### Extracted material:
------------------------------------------------------------
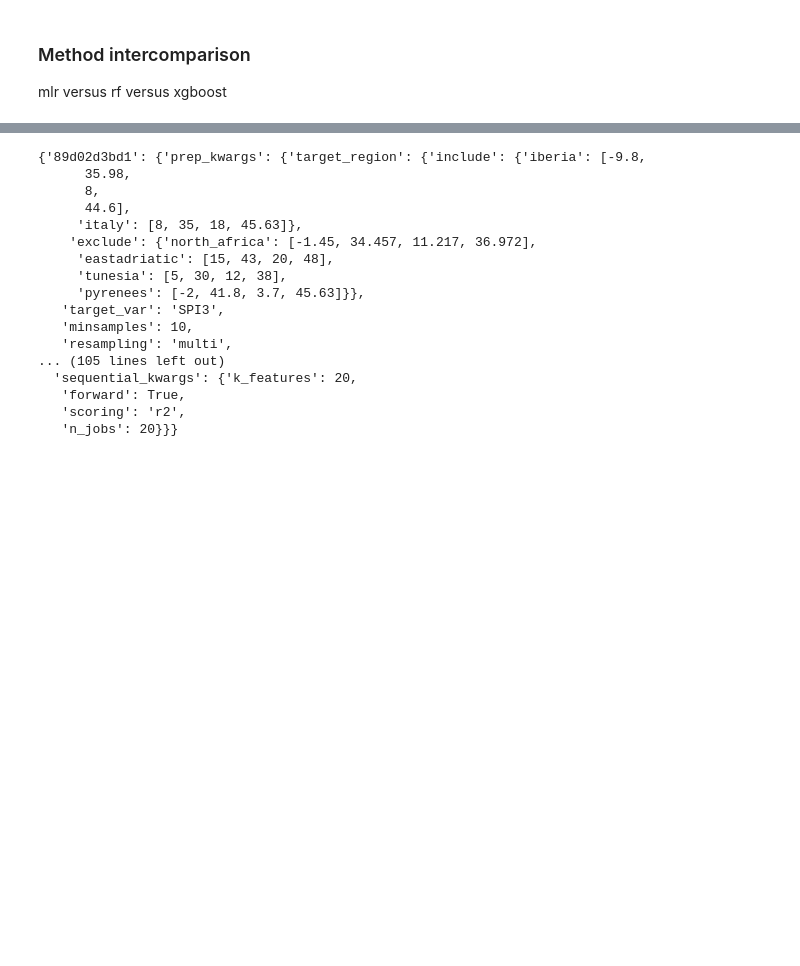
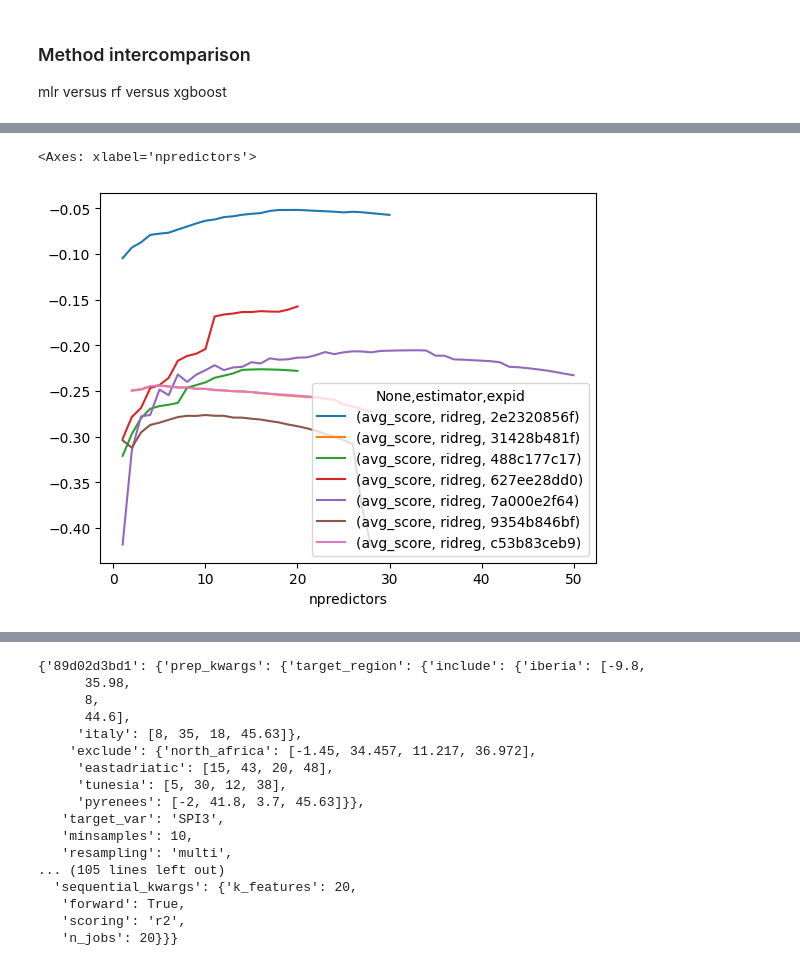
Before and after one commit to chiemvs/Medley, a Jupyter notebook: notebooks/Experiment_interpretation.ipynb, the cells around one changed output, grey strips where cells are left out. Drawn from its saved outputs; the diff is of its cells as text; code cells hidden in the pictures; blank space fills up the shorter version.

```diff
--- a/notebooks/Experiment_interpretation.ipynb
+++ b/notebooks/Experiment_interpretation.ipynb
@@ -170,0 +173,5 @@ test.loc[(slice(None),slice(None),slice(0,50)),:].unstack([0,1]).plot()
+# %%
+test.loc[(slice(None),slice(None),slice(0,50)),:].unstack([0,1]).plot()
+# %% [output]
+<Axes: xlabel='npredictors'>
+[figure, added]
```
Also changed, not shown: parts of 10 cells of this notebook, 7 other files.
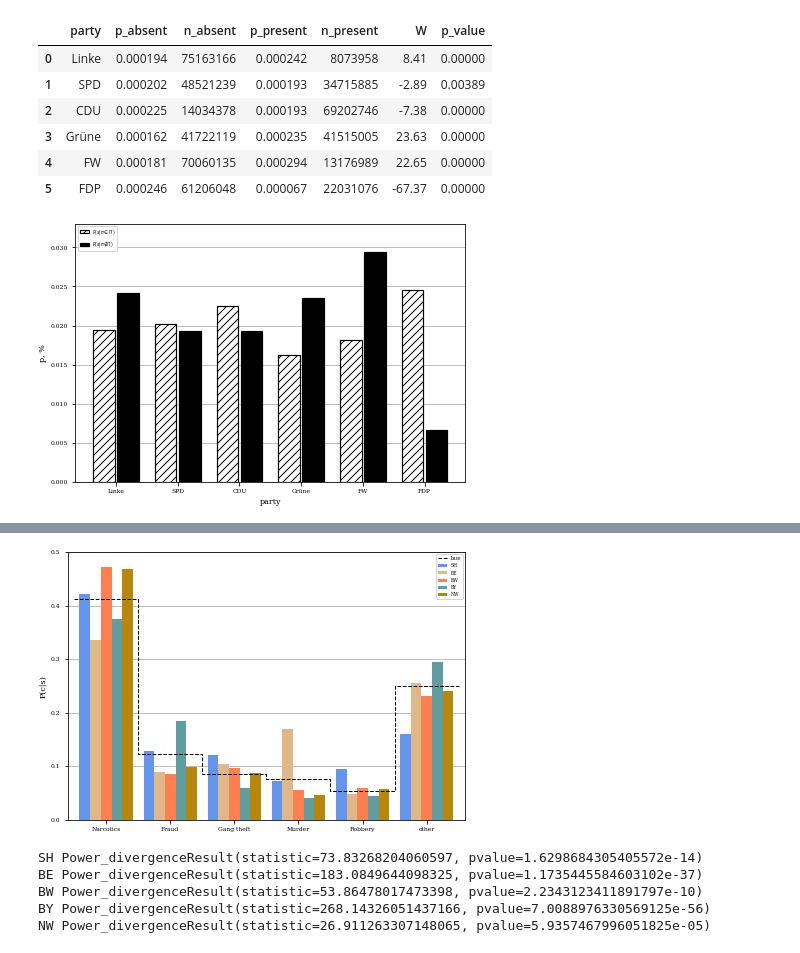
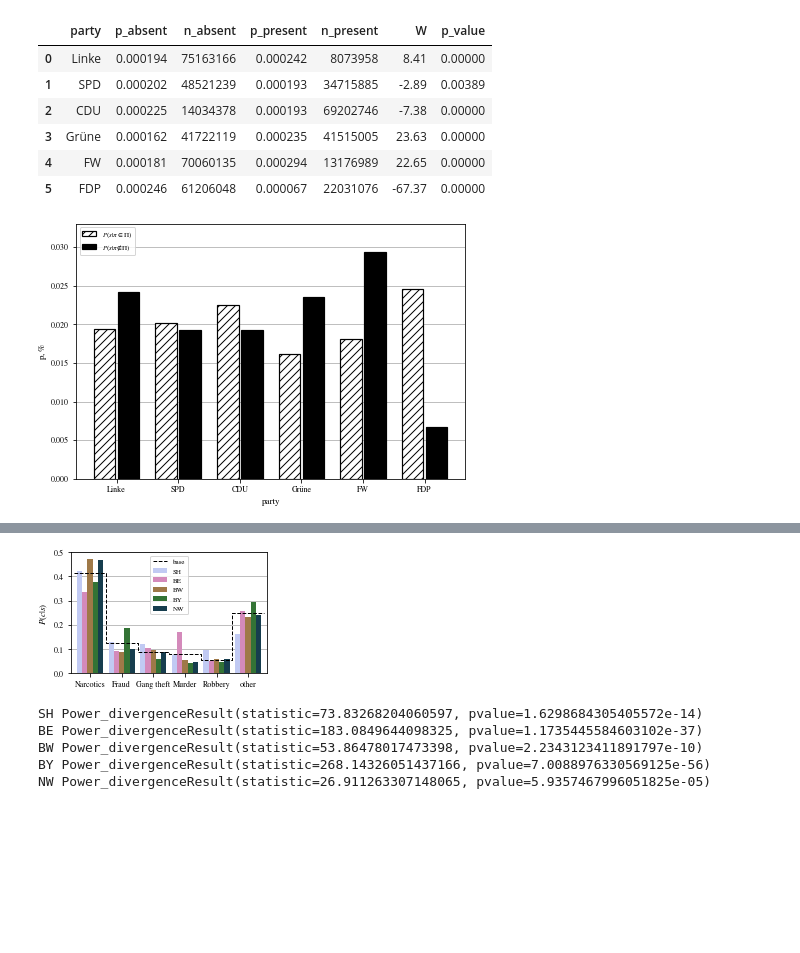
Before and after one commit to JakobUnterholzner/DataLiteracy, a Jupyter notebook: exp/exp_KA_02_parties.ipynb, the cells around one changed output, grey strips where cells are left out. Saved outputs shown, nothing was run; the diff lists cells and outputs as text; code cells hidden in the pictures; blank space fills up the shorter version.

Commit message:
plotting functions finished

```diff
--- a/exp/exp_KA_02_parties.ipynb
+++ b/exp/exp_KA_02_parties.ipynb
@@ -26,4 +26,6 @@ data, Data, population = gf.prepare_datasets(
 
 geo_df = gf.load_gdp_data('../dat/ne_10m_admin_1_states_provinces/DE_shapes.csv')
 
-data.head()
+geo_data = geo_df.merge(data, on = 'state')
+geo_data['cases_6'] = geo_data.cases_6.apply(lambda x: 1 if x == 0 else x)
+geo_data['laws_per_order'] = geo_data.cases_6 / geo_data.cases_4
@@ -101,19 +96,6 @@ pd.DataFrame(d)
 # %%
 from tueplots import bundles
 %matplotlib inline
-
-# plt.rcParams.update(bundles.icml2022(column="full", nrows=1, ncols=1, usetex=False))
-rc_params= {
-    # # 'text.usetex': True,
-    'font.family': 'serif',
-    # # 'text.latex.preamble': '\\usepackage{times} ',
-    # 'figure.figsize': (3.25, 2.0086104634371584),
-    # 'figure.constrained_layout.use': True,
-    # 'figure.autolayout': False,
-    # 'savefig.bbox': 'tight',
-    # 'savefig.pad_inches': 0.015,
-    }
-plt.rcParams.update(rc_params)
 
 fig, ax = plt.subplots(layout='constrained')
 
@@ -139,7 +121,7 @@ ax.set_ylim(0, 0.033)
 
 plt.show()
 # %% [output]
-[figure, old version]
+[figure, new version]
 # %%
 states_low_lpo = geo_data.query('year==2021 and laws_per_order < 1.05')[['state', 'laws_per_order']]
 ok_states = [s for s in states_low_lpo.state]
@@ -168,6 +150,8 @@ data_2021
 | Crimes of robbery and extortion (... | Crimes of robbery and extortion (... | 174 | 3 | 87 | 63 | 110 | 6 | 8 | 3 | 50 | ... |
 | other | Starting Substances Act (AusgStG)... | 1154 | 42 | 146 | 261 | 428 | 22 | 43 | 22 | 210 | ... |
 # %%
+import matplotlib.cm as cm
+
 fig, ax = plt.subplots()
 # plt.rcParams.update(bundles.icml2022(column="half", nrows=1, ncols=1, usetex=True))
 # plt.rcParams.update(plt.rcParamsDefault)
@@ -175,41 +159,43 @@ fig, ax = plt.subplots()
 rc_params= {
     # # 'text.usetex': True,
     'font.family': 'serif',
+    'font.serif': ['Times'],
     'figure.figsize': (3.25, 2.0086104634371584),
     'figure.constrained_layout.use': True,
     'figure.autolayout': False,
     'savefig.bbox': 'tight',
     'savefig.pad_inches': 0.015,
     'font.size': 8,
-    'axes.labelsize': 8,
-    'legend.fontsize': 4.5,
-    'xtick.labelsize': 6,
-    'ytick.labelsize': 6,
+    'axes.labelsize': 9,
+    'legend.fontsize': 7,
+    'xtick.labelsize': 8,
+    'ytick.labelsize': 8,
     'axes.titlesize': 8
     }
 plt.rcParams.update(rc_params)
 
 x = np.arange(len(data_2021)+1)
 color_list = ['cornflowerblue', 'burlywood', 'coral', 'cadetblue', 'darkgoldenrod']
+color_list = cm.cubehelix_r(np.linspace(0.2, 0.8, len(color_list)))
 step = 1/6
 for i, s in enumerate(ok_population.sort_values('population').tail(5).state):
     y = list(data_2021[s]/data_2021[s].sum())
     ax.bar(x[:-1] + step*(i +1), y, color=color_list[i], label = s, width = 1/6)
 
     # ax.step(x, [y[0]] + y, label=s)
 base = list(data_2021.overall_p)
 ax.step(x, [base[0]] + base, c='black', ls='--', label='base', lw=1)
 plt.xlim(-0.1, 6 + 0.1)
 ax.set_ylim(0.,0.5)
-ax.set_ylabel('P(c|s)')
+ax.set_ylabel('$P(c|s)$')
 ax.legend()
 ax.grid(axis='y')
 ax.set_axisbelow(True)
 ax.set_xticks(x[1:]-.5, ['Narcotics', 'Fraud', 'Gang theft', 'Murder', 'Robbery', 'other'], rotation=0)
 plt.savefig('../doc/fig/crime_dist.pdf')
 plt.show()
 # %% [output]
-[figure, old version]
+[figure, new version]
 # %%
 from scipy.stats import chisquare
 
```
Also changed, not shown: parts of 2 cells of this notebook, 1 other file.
------------------------------------------------------------
### Exercise goal:
All that's required is the material above repeated exactly, minus any picture.

### Exercise response:
Before and after one commit to chiemvs/Medley, a Jupyter notebook: notebooks/Experiment_interpretation.ipynb, the cells around one changed output, grey strips where cells are left out. Drawn from its saved outputs; the diff is of its cells as text; code cells hidden in the pictures; blank space fills up the shorter version.

```diff
--- a/notebooks/Experiment_interpretation.ipynb
+++ b/notebooks/Experiment_interpretation.ipynb
@@ -170,0 +173,5 @@ test.loc[(slice(None),slice(None),slice(0,50)),:].unstack([0,1]).plot()
+# %%
+test.loc[(slice(None),slice(None),slice(0,50)),:].unstack([0,1]).plot()
+# %% [output]
+<Axes: xlabel='npredictors'>
+[figure, added]
```
Also changed, not shown: parts of 10 cells of this notebook, 7 other files.
Before and after one commit to JakobUnterholzner/DataLiteracy, a Jupyter notebook: exp/exp_KA_02_parties.ipynb, the cells around one changed output, grey strips where cells are left out. Saved outputs shown, nothing was run; the diff lists cells and outputs as text; code cells hidden in the pictures; blank space fills up the shorter version.

Commit message:
plotting functions finished

```diff
--- a/exp/exp_KA_02_parties.ipynb
+++ b/exp/exp_KA_02_parties.ipynb
@@ -26,4 +26,6 @@ data, Data, population = gf.prepare_datasets(
 
 geo_df = gf.load_gdp_data('../dat/ne_10m_admin_1_states_provinces/DE_shapes.csv')
 
-data.head()
+geo_data = geo_df.merge(data, on = 'state')
+geo_data['cases_6'] = geo_data.cases_6.apply(lambda x: 1 if x == 0 else x)
+geo_data['laws_per_order'] = geo_data.cases_6 / geo_data.cases_4
@@ -101,19 +96,6 @@ pd.DataFrame(d)
 # %%
 from tueplots import bundles
 %matplotlib inline
-
-# plt.rcParams.update(bundles.icml2022(column="full", nrows=1, ncols=1, usetex=False))
-rc_params= {
-    # # 'text.usetex': True,
-    'font.family': 'serif',
-    # # 'text.latex.preamble': '\\usepackage{times} ',
-    # 'figure.figsize': (3.25, 2.0086104634371584),
-    # 'figure.constrained_layout.use': True,
-    # 'figure.autolayout': False,
-    # 'savefig.bbox': 'tight',
-    # 'savefig.pad_inches': 0.015,
-    }
-plt.rcParams.update(rc_params)
 
 fig, ax = plt.subplots(layout='constrained')
 
@@ -139,7 +121,7 @@ ax.set_ylim(0, 0.033)
 
 plt.show()
 # %% [output]
-[figure, old version]
+[figure, new version]
 # %%
 states_low_lpo = geo_data.query('year==2021 and laws_per_order < 1.05')[['state', 'laws_per_order']]
 ok_states = [s for s in states_low_lpo.state]
@@ -168,6 +150,8 @@ data_2021
 | Crimes of robbery and extortion (... | Crimes of robbery and extortion (... | 174 | 3 | 87 | 63 | 110 | 6 | 8 | 3 | 50 | ... |
 | other | Starting Substances Act (AusgStG)... | 1154 | 42 | 146 | 261 | 428 | 22 | 43 | 22 | 210 | ... |
 # %%
+import matplotlib.cm as cm
+
 fig, ax = plt.subplots()
 # plt.rcParams.update(bundles.icml2022(column="half", nrows=1, ncols=1, usetex=True))
 # plt.rcParams.update(plt.rcParamsDefault)
@@ -175,41 +159,43 @@ fig, ax = plt.subplots()
 rc_params= {
     # # 'text.usetex': True,
     'font.family': 'serif',
+    'font.serif': ['Times'],
     'figure.figsize': (3.25, 2.0086104634371584),
     'figure.constrained_layout.use': True,
     'figure.autolayout': False,
     'savefig.bbox': 'tight',
     'savefig.pad_inches': 0.015,
     'font.size': 8,
-    'axes.labelsize': 8,
-    'legend.fontsize': 4.5,
-    'xtick.labelsize': 6,
-    'ytick.labelsize': 6,
+    'axes.labelsize': 9,
+    'legend.fontsize': 7,
+    'xtick.labelsize': 8,
+    'ytick.labelsize': 8,
     'axes.titlesize': 8
     }
 plt.rcParams.update(rc_params)
 
 x = np.arange(len(data_2021)+1)
 color_list = ['cornflowerblue', 'burlywood', 'coral', 'cadetblue', 'darkgoldenrod']
+color_list = cm.cubehelix_r(np.linspace(0.2, 0.8, len(color_list)))
 step = 1/6
 for i, s in enumerate(ok_population.sort_values('population').tail(5).state):
     y = list(data_2021[s]/data_2021[s].sum())
     ax.bar(x[:-1] + step*(i +1), y, color=color_list[i], label = s, width = 1/6)
 
     # ax.step(x, [y[0]] + y, label=s)
 base = list(data_2021.overall_p)
 ax.step(x, [base[0]] + base, c='black', ls='--', label='base', lw=1)
 plt.xlim(-0.1, 6 + 0.1)
 ax.set_ylim(0.,0.5)
-ax.set_ylabel('P(c|s)')
+ax.set_ylabel('$P(c|s)$')
 ax.legend()
 ax.grid(axis='y')
 ax.set_axisbelow(True)
 ax.set_xticks(x[1:]-.5, ['Narcotics', 'Fraud', 'Gang theft', 'Murder', 'Robbery', 'other'], rotation=0)
 plt.savefig('../doc/fig/crime_dist.pdf')
 plt.show()
 # %% [output]
-[figure, old version]
+[figure, new version]
 # %%
 from scipy.stats import chisquare
 
```
Also changed, not shown: parts of 2 cells of this notebook, 1 other file.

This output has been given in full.